WORK REQUIRED »
Isolate every line in the records below with "attention" in it.

Stored items »
----

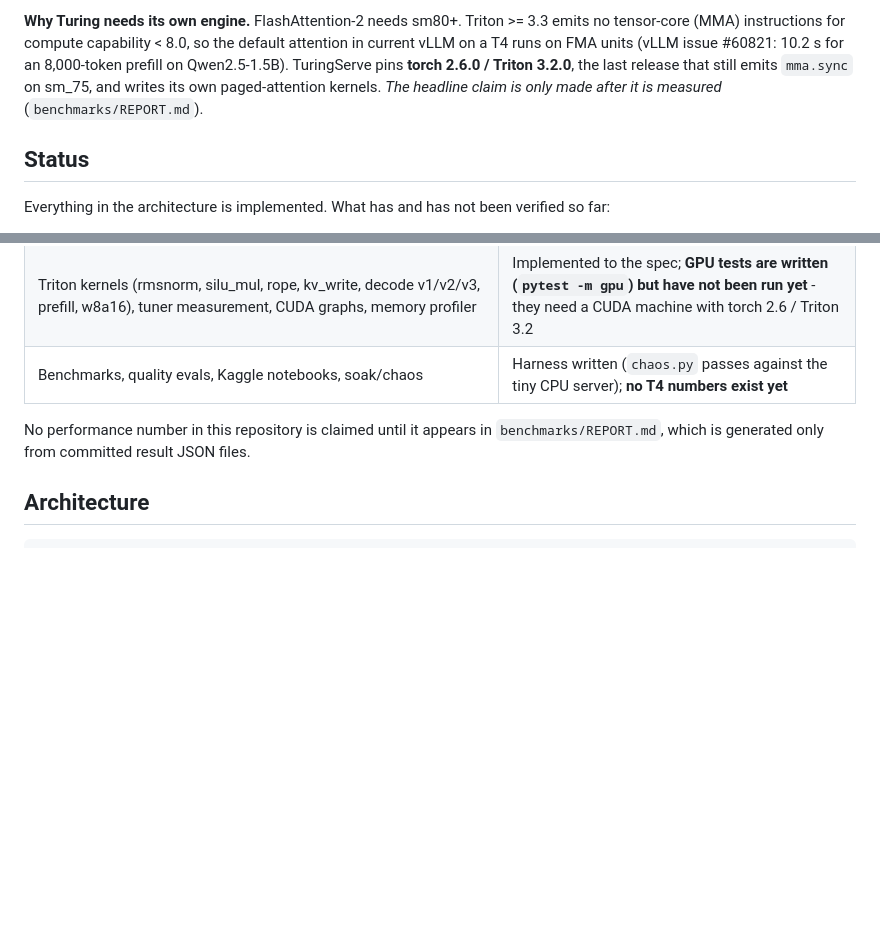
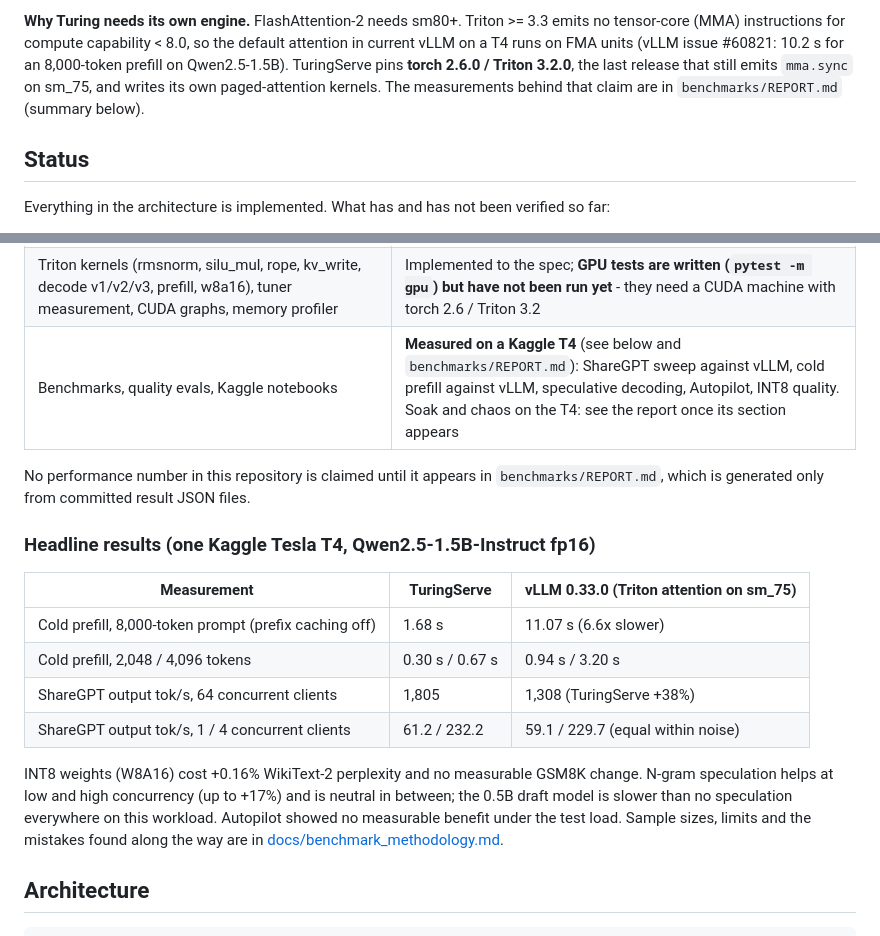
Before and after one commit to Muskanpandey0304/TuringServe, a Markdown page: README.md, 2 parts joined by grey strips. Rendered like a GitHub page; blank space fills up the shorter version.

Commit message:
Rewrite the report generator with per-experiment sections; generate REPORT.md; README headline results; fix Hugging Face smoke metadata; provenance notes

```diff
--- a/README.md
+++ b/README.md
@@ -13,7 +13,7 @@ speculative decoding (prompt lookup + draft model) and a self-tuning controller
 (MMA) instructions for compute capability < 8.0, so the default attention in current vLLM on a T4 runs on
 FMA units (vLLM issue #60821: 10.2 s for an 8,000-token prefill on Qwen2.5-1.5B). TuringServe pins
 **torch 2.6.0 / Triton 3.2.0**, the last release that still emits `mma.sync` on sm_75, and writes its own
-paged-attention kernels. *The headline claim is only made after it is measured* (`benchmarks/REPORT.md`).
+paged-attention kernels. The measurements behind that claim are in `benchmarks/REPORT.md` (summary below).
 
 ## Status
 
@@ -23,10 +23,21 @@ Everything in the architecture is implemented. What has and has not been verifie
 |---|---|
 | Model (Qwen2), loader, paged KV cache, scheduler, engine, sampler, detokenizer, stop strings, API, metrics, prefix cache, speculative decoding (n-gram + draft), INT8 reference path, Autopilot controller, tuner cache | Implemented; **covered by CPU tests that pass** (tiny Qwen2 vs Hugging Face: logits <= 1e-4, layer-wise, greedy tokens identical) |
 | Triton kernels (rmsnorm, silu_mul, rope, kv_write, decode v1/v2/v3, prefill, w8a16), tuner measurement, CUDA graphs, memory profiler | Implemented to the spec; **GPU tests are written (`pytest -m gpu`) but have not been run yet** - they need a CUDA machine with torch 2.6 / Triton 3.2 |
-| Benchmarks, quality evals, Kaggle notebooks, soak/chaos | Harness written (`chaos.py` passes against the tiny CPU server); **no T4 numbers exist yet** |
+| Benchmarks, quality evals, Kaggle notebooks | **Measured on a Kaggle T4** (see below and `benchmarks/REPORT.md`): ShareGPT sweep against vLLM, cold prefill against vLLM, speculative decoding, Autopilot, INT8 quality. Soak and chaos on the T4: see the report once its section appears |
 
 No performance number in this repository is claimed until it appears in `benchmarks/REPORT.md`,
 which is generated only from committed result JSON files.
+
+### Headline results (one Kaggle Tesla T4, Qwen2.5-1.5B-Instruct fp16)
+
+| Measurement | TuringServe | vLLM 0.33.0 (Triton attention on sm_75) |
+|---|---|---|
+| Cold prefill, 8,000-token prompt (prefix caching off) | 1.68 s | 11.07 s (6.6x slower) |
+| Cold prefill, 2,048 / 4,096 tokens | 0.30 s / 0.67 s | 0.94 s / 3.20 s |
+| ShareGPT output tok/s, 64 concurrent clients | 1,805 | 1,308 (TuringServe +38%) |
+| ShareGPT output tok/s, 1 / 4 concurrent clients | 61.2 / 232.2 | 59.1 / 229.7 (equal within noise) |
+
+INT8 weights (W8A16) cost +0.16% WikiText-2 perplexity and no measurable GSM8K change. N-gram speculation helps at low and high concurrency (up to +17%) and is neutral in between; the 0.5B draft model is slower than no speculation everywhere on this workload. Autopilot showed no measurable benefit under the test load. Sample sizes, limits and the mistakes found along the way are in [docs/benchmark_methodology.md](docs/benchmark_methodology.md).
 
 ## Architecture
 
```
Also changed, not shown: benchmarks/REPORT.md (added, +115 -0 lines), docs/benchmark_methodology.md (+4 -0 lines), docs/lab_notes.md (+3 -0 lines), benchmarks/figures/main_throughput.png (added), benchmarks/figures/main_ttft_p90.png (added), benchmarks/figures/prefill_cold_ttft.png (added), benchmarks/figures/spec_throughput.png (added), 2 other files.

----

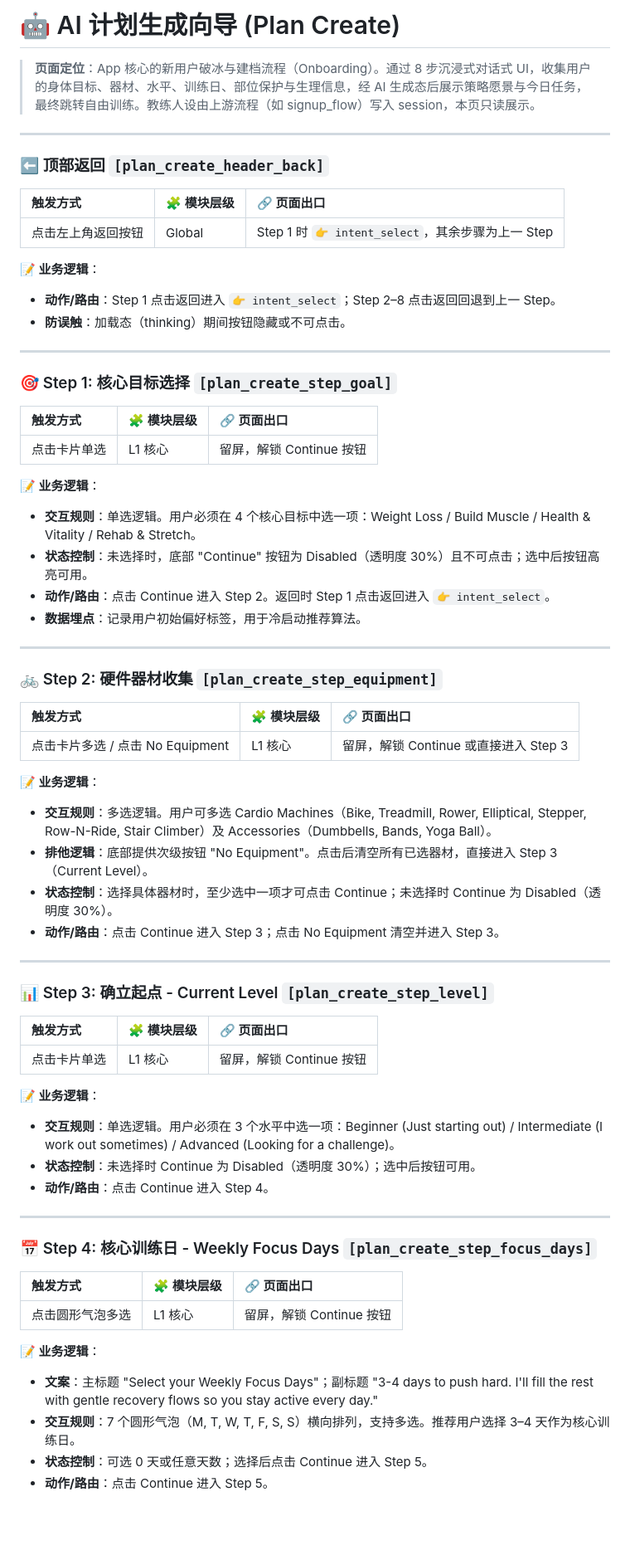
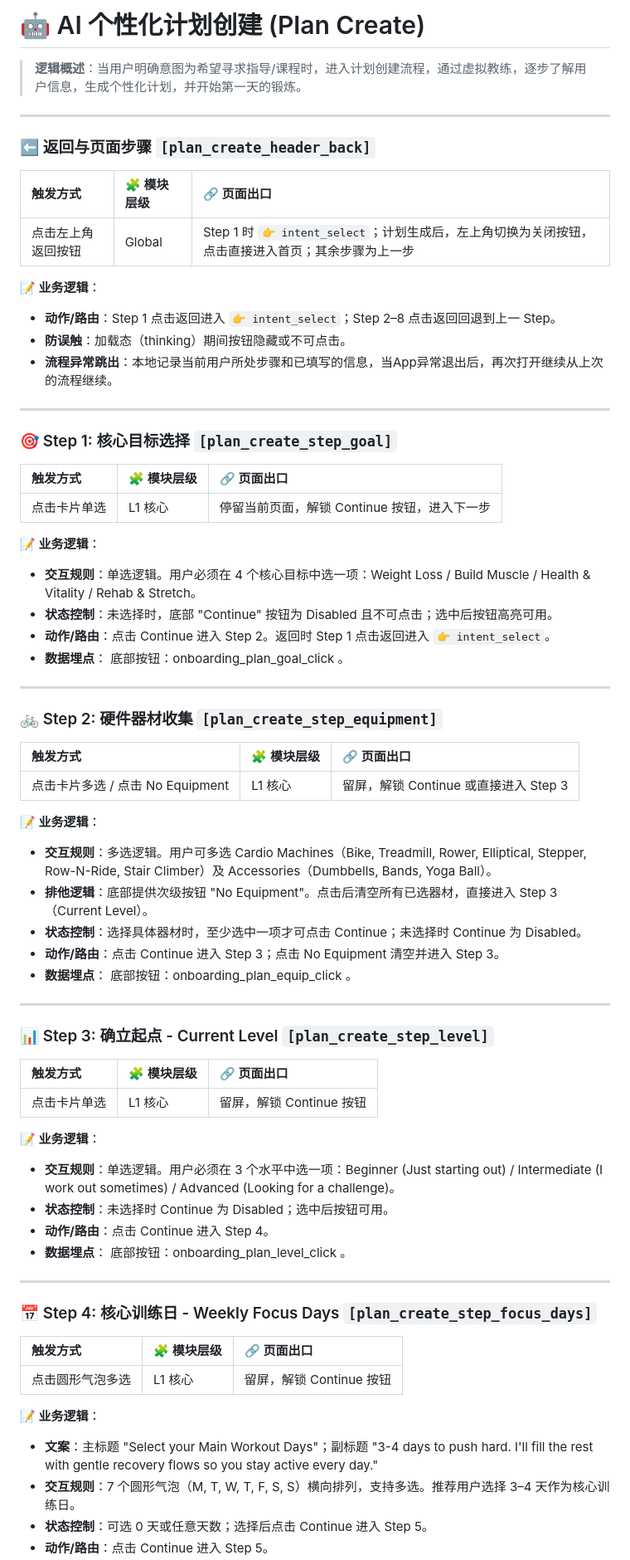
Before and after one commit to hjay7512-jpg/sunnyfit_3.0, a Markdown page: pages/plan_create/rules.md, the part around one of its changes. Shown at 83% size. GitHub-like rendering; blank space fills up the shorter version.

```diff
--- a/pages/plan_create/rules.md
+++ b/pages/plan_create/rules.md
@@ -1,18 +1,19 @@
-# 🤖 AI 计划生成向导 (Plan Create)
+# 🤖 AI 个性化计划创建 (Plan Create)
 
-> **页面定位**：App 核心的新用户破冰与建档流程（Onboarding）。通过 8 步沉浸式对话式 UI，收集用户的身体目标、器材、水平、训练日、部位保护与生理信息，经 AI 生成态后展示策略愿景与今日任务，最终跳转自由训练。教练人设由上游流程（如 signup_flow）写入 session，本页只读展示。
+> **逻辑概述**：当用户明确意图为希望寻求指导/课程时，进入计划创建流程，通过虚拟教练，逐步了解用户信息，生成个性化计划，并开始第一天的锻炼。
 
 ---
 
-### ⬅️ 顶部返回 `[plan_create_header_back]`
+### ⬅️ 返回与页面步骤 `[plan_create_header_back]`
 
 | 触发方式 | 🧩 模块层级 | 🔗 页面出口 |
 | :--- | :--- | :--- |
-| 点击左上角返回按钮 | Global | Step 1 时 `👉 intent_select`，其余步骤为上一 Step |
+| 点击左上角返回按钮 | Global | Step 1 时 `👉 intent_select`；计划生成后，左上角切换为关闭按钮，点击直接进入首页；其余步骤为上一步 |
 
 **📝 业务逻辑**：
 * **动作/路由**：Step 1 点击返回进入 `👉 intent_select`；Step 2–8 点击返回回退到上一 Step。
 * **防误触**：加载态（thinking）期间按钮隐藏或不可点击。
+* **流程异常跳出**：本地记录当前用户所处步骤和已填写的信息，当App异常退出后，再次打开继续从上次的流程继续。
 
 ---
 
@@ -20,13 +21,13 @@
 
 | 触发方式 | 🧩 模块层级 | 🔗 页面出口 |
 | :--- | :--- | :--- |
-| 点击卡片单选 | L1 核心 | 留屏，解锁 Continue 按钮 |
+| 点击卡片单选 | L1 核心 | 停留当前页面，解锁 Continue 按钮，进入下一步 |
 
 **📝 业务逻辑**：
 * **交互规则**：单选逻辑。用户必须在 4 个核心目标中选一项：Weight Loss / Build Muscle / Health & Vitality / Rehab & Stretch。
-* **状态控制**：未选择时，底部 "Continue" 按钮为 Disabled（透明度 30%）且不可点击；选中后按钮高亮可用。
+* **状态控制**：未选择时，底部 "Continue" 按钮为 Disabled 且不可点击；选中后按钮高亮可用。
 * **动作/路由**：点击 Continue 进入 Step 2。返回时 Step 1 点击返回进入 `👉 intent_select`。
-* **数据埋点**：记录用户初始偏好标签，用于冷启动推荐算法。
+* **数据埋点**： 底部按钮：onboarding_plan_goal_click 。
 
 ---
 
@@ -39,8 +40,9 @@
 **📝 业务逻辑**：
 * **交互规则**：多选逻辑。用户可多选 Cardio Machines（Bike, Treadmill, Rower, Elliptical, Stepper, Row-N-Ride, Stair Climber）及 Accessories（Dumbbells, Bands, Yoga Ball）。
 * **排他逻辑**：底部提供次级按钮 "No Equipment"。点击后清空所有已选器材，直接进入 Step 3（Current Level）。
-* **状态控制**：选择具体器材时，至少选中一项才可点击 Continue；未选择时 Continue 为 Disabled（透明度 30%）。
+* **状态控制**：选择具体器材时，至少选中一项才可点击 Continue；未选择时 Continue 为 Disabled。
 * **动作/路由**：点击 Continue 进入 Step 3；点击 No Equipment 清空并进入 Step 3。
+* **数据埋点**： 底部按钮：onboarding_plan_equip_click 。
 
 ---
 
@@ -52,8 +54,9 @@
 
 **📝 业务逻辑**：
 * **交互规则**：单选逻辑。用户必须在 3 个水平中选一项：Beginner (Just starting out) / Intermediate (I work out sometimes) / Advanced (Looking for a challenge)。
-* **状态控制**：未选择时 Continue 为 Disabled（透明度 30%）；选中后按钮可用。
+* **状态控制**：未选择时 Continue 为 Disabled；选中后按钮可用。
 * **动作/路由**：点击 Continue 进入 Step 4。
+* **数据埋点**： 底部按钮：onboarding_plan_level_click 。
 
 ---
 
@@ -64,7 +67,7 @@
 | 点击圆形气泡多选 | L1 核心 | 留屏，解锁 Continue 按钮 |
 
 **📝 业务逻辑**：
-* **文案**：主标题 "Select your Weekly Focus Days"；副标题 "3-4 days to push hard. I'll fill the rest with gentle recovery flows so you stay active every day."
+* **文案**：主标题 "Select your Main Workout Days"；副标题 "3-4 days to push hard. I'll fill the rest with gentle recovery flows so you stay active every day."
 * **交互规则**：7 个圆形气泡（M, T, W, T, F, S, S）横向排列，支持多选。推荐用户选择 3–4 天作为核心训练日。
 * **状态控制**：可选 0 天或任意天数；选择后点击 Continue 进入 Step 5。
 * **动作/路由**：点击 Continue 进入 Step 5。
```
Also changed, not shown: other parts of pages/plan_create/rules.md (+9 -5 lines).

----

ANSWER FOR THE TASK »
 (MMA) instructions for compute capability < 8.0, so the default attention in current vLLM on a T4 runs on
-paged-attention kernels. *The headline claim is only made after it is measured* (`benchmarks/REPORT.md`).
+paged-attention kernels. The measurements behind that claim are in `benchmarks/REPORT.md` (summary below).
+| Measurement | TuringServe | vLLM 0.33.0 (Triton attention on sm_75) |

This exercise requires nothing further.